The work by the Education Endowment Foundation (EEF) is focused on the West and South of the region because the counties have the biggest attainment gap in the country between the results of rich and poor children.

It will look to implement recommendations in a report published today by the charity about how schools should look to employ teaching assistants.

The EEF said previous research had shown that in many English schools teaching assistants are not being used in ways that improve pupil outcomes.

However, it said that evidence showed that when they are well trained and used in “structured settings with high-quality support and training”, they can boost learning by as much as an extra term.

The campaign will work in more than 1,000 primary schools in West and South Yorkshire . The EEF’s new report has looked at a range of existing research to examine the impact teaching assistants currently have in schools.

It has been written by Jonathan Sharples from York University’s Institute for Effective Education, who has been seconded to the EEF, Rob Webster and Peter Blatchford, who are both from the UCL Institute of Education.

It says that while the numbers of teachers has remained relatively steady over the past decade the number of teaching assistants has trebled since 2000 from 79,000 to almost a quarter of a million( 243,700).

It says there are now more teaching assistants than teachers in English nurseries and primary schools.

But the EEF says the “typical use of teaching assistants schools” does not lead to improvements in pupils’ academic results.

, The authors add that recent research has found teaching assistants used in “targeted interventions in one-to-ones or small groups” consistently improved progress of pupils by around three to four months.

It says teaching assistants often spend the majority of their time working in an informal instructional role.

And the report claims they tend to be more focused on helping pupils complete tasks rather than getting them to develop understanding.

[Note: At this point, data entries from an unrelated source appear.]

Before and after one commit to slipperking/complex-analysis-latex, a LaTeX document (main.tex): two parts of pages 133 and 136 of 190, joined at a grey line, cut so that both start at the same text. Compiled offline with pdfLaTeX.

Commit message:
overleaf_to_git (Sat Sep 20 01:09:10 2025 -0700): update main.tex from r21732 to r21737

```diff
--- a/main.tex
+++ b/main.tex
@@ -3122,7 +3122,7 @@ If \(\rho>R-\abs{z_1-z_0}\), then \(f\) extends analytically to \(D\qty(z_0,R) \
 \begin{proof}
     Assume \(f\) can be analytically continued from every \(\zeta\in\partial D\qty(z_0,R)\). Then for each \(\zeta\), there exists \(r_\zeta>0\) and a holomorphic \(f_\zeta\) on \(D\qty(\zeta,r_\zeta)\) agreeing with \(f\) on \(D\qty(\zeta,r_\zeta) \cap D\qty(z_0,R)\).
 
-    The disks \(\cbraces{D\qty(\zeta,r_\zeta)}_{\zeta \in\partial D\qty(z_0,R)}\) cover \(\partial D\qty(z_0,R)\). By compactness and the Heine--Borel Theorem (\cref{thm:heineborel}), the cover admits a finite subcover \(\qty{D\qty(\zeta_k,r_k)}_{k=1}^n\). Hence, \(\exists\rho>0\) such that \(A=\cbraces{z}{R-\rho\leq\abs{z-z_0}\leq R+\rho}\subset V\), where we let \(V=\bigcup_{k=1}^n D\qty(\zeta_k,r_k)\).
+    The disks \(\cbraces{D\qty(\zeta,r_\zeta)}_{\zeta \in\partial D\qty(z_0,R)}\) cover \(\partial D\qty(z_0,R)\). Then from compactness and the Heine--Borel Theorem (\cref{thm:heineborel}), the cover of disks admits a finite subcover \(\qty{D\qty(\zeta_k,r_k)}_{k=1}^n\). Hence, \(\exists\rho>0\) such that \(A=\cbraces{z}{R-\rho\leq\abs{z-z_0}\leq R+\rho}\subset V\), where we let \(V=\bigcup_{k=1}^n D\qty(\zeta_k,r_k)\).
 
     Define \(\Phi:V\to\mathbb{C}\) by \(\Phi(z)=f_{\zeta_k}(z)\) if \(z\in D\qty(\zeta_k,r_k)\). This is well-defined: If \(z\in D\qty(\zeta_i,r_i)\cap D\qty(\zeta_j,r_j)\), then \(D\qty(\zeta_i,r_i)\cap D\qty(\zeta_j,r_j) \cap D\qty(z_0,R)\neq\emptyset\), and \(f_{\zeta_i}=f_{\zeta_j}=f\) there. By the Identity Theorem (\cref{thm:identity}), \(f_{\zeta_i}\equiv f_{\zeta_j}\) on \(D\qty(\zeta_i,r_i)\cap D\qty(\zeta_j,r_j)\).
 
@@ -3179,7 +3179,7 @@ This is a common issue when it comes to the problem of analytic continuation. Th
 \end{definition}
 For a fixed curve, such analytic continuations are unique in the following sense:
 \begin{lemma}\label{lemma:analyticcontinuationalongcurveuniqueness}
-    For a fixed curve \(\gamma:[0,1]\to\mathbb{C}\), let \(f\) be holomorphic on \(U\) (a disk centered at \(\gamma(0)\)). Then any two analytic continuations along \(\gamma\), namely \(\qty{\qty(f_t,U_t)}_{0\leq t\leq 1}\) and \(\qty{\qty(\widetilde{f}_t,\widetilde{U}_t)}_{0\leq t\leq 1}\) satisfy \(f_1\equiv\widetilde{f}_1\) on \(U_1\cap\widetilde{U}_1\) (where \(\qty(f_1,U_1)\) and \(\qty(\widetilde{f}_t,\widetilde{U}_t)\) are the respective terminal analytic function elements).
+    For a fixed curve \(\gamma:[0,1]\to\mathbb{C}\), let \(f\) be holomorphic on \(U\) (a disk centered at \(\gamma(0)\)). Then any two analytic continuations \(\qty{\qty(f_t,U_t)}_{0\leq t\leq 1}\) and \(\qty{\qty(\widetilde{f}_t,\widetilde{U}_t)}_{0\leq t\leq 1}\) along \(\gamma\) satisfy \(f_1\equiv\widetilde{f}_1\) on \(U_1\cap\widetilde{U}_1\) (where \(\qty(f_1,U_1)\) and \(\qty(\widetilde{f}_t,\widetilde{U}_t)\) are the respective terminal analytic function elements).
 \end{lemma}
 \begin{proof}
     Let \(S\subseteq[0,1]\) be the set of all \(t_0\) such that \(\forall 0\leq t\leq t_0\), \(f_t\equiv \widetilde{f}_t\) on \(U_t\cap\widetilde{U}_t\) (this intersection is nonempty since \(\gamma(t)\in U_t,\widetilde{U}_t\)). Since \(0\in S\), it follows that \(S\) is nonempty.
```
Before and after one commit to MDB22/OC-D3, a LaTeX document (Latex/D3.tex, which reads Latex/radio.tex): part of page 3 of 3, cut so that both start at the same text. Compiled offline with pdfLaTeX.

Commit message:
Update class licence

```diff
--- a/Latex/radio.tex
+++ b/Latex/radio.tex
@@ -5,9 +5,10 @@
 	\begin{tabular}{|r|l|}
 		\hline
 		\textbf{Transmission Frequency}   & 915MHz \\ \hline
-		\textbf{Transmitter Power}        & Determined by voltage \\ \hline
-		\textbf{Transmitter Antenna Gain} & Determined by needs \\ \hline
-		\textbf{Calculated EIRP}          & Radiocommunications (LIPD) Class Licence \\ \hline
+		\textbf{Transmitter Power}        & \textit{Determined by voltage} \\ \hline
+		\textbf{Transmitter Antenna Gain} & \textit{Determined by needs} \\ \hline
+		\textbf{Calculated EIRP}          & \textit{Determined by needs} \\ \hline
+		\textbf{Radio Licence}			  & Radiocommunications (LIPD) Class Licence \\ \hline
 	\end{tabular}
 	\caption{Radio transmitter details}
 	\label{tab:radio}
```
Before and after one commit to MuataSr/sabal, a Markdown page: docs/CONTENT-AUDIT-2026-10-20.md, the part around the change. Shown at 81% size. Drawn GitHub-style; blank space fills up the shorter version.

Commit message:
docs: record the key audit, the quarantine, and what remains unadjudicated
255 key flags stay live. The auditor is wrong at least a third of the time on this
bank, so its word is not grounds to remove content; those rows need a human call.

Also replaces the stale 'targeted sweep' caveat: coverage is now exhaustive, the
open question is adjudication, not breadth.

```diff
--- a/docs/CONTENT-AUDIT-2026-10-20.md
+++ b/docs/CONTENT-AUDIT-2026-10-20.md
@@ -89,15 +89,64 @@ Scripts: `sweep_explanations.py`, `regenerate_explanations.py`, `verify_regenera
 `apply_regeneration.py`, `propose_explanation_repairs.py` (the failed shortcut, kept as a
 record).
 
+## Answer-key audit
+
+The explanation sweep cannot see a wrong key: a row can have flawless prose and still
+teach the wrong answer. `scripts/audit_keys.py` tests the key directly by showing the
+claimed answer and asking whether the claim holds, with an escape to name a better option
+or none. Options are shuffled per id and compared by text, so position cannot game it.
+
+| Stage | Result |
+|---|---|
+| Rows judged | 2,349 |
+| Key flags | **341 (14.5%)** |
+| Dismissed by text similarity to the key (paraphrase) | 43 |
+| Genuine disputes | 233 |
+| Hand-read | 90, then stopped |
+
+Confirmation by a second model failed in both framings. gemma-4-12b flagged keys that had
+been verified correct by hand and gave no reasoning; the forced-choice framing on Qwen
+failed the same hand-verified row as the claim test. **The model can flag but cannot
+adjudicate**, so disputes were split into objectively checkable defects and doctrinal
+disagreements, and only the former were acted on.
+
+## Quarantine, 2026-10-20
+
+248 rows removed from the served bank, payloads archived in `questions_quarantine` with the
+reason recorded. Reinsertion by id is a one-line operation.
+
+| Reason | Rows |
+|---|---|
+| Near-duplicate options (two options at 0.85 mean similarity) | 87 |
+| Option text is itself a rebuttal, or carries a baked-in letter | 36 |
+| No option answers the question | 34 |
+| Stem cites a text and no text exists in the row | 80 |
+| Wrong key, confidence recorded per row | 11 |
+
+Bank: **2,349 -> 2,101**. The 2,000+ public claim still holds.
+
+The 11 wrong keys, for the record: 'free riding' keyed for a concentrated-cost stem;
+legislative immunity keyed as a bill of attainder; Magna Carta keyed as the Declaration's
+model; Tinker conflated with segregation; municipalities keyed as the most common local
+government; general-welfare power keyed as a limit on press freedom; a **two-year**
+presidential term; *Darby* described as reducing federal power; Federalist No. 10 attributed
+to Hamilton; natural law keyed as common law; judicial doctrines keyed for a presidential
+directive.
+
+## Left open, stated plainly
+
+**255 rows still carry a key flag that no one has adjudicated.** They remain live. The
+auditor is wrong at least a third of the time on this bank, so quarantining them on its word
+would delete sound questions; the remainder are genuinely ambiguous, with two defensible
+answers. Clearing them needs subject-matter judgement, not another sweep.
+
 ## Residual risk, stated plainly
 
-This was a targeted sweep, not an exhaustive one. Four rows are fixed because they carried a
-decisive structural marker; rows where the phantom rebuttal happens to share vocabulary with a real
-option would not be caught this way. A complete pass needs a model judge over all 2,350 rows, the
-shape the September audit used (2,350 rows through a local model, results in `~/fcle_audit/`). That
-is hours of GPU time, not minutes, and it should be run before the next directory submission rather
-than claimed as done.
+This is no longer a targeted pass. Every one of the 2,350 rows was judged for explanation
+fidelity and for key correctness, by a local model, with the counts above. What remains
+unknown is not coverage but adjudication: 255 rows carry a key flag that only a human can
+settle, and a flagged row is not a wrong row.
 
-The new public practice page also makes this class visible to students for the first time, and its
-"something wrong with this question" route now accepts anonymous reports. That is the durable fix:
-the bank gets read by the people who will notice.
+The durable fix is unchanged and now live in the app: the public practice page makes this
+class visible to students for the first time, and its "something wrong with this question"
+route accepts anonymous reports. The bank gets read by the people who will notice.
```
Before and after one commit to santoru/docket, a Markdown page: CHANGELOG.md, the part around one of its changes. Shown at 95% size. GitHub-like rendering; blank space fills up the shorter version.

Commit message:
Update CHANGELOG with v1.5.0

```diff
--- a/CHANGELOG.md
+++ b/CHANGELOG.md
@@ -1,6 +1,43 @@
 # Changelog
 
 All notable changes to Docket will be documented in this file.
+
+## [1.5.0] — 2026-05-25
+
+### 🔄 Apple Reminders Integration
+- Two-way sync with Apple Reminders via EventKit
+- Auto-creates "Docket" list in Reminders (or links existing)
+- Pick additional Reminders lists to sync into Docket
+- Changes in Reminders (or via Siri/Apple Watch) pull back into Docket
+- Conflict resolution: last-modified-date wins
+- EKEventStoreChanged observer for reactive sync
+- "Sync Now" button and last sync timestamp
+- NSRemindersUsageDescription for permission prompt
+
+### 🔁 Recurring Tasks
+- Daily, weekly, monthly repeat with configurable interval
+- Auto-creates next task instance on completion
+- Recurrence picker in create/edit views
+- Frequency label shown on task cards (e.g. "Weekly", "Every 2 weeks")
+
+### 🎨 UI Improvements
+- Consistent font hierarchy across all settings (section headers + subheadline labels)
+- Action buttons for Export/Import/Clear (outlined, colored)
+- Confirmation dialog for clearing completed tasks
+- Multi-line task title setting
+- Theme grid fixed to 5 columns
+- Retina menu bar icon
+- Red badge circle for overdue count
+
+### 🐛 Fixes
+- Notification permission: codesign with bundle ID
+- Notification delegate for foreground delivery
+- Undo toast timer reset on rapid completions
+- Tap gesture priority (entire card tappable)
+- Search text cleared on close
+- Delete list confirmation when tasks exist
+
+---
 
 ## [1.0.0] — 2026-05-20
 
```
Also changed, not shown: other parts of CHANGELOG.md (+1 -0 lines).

It also warns that teaching assistants are often not adequately prepared for their role in classrooms and do not have enough time to liaise with teachers.

It recommends that teaching assistants should not be used as an “informal teaching resource” for low attaining pupils and says they should only be used to add to what teachers do rather than replacing them.

However, it says assistants should be used to help pupils develop independent learning skills and to manage their own learning.

It also calls on schools to use them to deliver one to one interventions with pupils after giving them training and support.

The EEF is now inviting schools and other partners to get involved in the project.

It is believed the programme will reach more than 13,000 pupils in both West and South Yorkshire primary schools.